▶ YOUR INSTRUCTIONS: Copy each line containing "with" from the listing below.

▶ ENTRIES SUPPLIED:
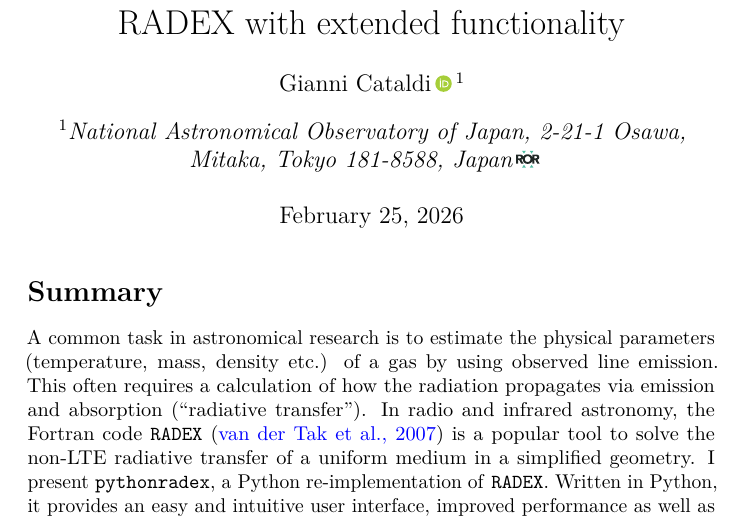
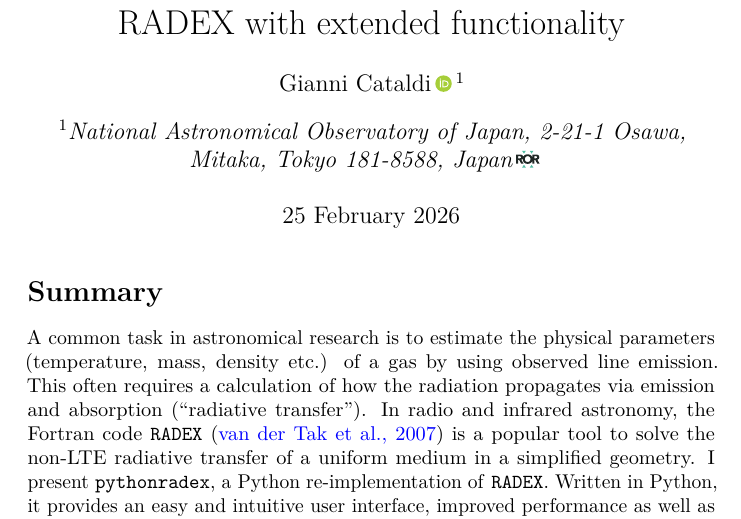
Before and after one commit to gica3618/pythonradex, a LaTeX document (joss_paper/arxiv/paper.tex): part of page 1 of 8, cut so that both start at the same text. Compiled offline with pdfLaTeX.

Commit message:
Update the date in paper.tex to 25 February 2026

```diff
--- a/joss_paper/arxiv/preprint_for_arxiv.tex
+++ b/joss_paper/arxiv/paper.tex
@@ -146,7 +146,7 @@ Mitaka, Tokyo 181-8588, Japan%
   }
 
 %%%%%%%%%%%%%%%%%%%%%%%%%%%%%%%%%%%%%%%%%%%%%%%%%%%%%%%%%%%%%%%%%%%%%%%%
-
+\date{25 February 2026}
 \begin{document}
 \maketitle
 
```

* * *

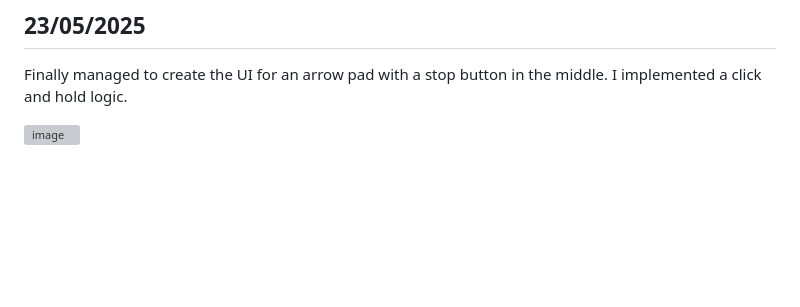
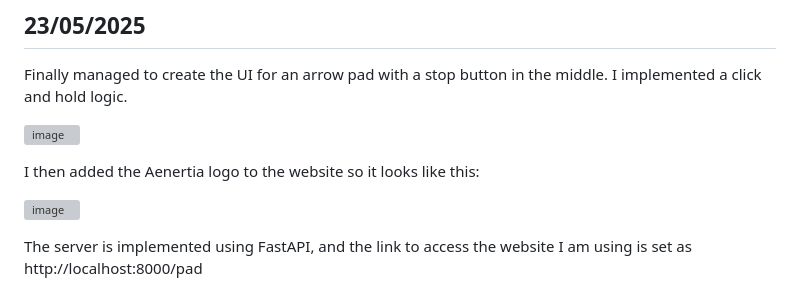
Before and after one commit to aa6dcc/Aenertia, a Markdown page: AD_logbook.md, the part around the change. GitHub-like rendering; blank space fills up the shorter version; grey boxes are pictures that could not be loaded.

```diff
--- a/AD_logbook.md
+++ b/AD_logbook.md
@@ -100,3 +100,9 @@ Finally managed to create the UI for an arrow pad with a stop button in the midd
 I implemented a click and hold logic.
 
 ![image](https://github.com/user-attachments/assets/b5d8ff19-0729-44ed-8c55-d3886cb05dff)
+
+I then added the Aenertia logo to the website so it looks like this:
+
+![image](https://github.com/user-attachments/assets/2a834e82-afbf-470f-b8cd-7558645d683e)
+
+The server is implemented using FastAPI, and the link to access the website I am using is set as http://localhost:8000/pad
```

---

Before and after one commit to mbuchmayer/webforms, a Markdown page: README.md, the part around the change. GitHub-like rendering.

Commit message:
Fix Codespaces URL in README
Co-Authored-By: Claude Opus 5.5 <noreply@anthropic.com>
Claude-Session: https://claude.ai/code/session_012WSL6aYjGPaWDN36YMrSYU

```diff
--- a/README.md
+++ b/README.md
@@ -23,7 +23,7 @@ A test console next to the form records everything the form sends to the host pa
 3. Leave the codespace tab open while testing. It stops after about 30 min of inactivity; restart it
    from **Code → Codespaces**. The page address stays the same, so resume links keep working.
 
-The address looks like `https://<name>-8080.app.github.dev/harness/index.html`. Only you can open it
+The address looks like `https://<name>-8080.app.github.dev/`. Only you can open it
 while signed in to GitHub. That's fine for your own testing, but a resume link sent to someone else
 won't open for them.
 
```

▶ WRITTEN RESPONSE:
Before and after one commit to gica3618/pythonradex, a LaTeX document (joss_paper/arxiv/paper.tex): part of page 1 of 8, cut so that both start at the same text. Compiled offline with pdfLaTeX.
@@ -100,3 +100,9 @@ Finally managed to create the UI for an arrow pad with a stop button in the midd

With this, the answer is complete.